For example, by choosing ex-Governor Tim Kaine as her running mate, Hillary Clinton, the presumptive Democratic nominee, selected someone who could help her add Virginia to the list of the states that she’s likely to win in November. It also demonstrates that she’s interested in having by her side a senator with national security and defense experience to respond to accusations of weakness from the GOP—and someone who speaks Spanish fluently to connect with Latinos.
Senator Bernie Sanders’ followers are extremely disappointed, as are Democrats who wanted a vice presidential candidate from an ethnic minority. Kaine is a white man, friendly to Wall Street and free trade agreements. He’s also a moderate who could attract a segment of the white vote that Republican candidate Donald Trump is trying to win.
The Democrats’ hope is to emerge from the convention with a united front between progressives and the candidate, just like the Republicans intended for the choice of Governor Mike Pence to help attract conservatives to Trump’s corner.
Both Kaine and Pence are experienced politicians with their own clout. The question is how they will be used, in addition to the decorative and formal aspects, like for attending relatively important funerals. We’ll have to wait and see how much their bosses will listen to them at the White House.

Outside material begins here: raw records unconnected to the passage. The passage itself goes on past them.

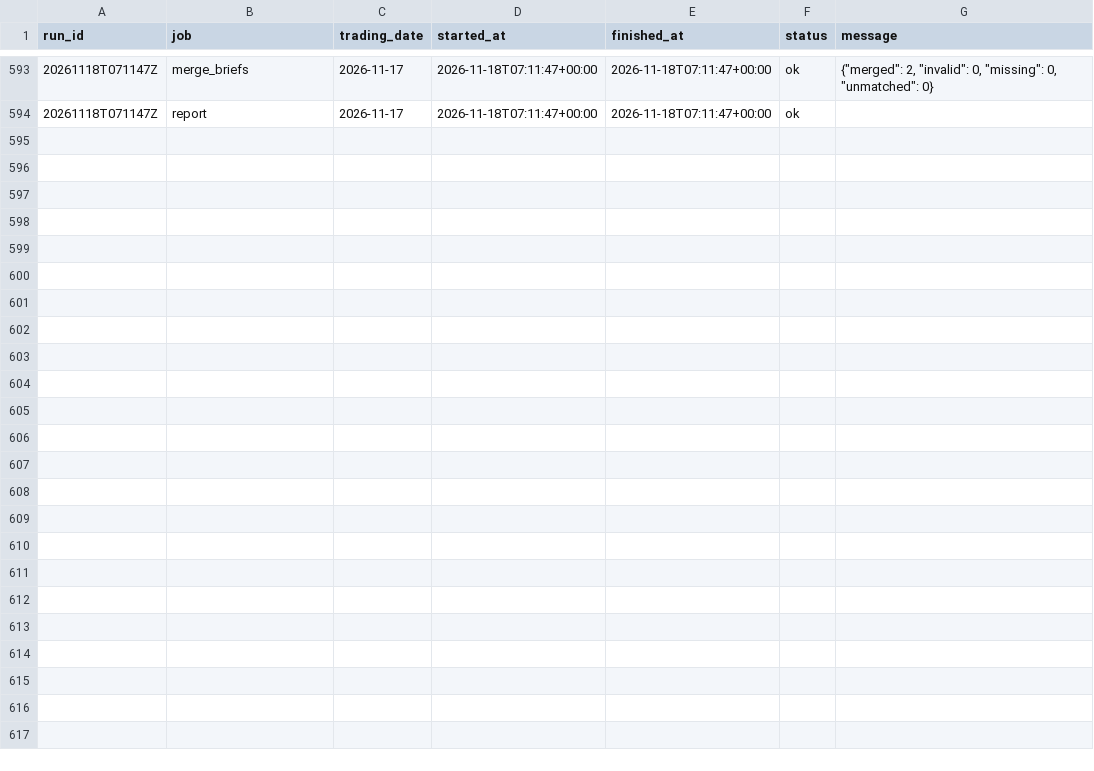
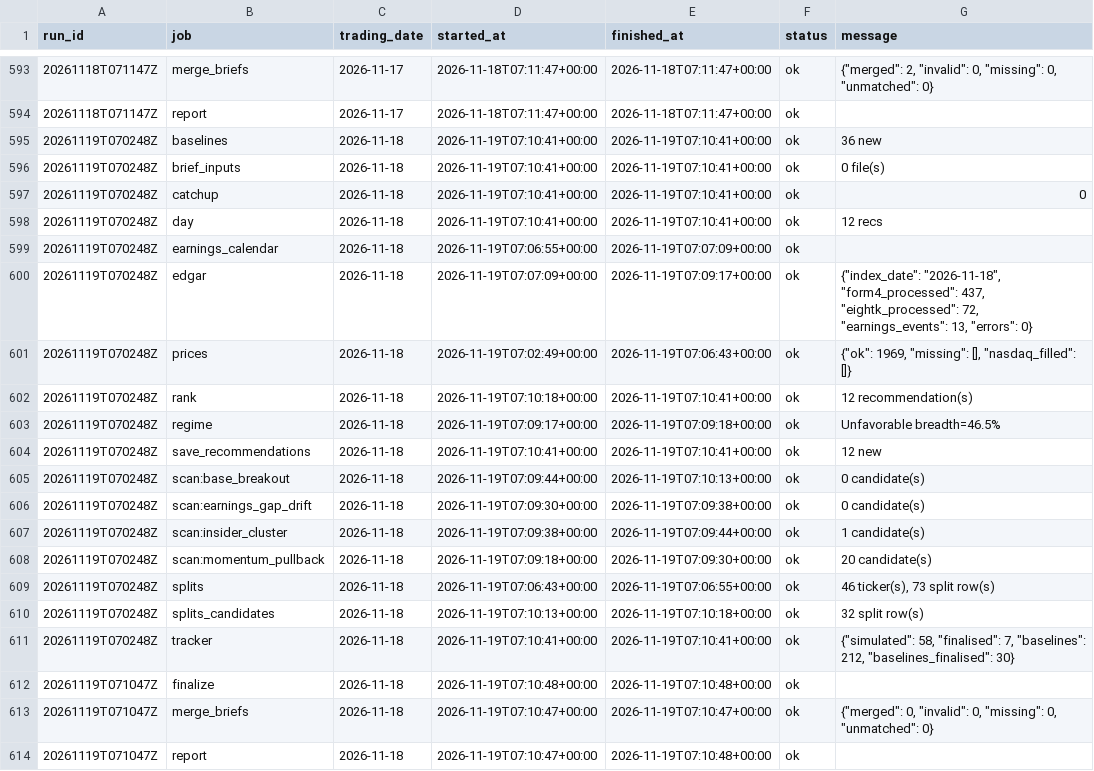
Before and after one commit to ilaybar110/swing-screener, a CSV file: state/job_log.csv, drawn as a sheet; only a part is shown, gaps mark what is left out; the diff names each change by its address in the sheet, - before the commit and + after, or states it on an @@ line.

```diff
--- a/state/job_log.csv
+++ b/state/job_log.csv
+row 595: 20261119T070248Z | baselines | 2026-11-18 | 2026-11-19T07:10:41+00:00 | 2026-11-19T07:10:41+00:00 | ok | 36 new
+row 596: 20261119T070248Z | brief_inputs | 2026-11-18 | 2026-11-19T07:10:41+00:00 | 2026-11-19T07:10:41+00:00 | ok | 0 file(s)
+row 597: 20261119T070248Z | catchup | 2026-11-18 | 2026-11-19T07:10:41+00:00 | 2026-11-19T07:10:41+00:00 | ok | 0
+row 598: 20261119T070248Z | day | 2026-11-18 | 2026-11-19T07:10:41+00:00 | 2026-11-19T07:10:41+00:00 | ok | 12 recs
+row 599: 20261119T070248Z | earnings_calendar | 2026-11-18 | 2026-11-19T07:06:55+00:00 | 2026-11-19T07:07:09+00:00 | ok
+row 600: 20261119T070248Z | edgar | 2026-11-18 | 2026-11-19T07:07:09+00:00 | 2026-11-19T07:09:17+00:00 | ok | {"index_date": "2026-11-18", "form4_processed": 437, "eightk_processed": 72, "earnings_events": 13, "errors": 0}
+row 601: 20261119T070248Z | prices | 2026-11-18 | 2026-11-19T07:02:49+00:00 | 2026-11-19T07:06:43+00:00 | ok | {"ok": 1969, "missing": [], "nasdaq_filled": []}
+row 602: 20261119T070248Z | rank | 2026-11-18 | 2026-11-19T07:10:18+00:00 | 2026-11-19T07:10:41+00:00 | ok | 12 recommendation(s)
+row 603: 20261119T070248Z | regime | 2026-11-18 | 2026-11-19T07:09:17+00:00 | 2026-11-19T07:09:18+00:00 | ok | Unfavorable breadth=46.5%
+row 604: 20261119T070248Z | save_recommendations | 2026-11-18 | 2026-11-19T07:10:41+00:00 | 2026-11-19T07:10:41+00:00 | ok | 12 new
+row 605: 20261119T070248Z | scan:base_breakout | 2026-11-18 | 2026-11-19T07:09:44+00:00 | 2026-11-19T07:10:13+00:00 | ok | 0 candidate(s)
+row 606: 20261119T070248Z | scan:earnings_gap_drift | 2026-11-18 | 2026-11-19T07:09:30+00:00 | 2026-11-19T07:09:38+00:00 | ok | 0 candidate(s)
+row 607: 20261119T070248Z | scan:insider_cluster | 2026-11-18 | 2026-11-19T07:09:38+00:00 | 2026-11-19T07:09:44+00:00 | ok | 1 candidate(s)
+row 608: 20261119T070248Z | scan:momentum_pullback | 2026-11-18 | 2026-11-19T07:09:18+00:00 | 2026-11-19T07:09:30+00:00 | ok | 20 candidate(s)
+row 609: 20261119T070248Z | splits | 2026-11-18 | 2026-11-19T07:06:43+00:00 | 2026-11-19T07:06:55+00:00 | ok | 46 ticker(s), 73 split row(s)
+row 610: 20261119T070248Z | splits_candidates | 2026-11-18 | 2026-11-19T07:10:13+00:00 | 2026-11-19T07:10:18+00:00 | ok | 32 split row(s)
+row 611: 20261119T070248Z | tracker | 2026-11-18 | 2026-11-19T07:10:41+00:00 | 2026-11-19T07:10:41+00:00 | ok | {"simulated": 58, "finalised": 7, "baselines": 212, "baselines_finalised": 30}
+row 612: 20261119T071047Z | finalize | 2026-11-18 | 2026-11-19T07:10:48+00:00 | 2026-11-19T07:10:48+00:00 | ok
+row 613: 20261119T071047Z | merge_briefs | 2026-11-18 | 2026-11-19T07:10:47+00:00 | 2026-11-19T07:10:47+00:00 | ok | {"merged": 0, "invalid": 0, "missing": 0, "unmatched": 0}
+row 614: 20261119T071047Z | report | 2026-11-18 | 2026-11-19T07:10:47+00:00 | 2026-11-19T07:10:48+00:00 | ok
```
Also changed, not shown: state/earnings_dates.csv, state/recommendation_results/2026-10.csv, 12 other files.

In the meanwhile, their role now is to relentlessly attack their rivals, so that the top of the ticket can act presidentially and make proposals in a positive manner. That is the expectation, at least during a normal election season—which is not exactly the case in this surprise-filled political cycle.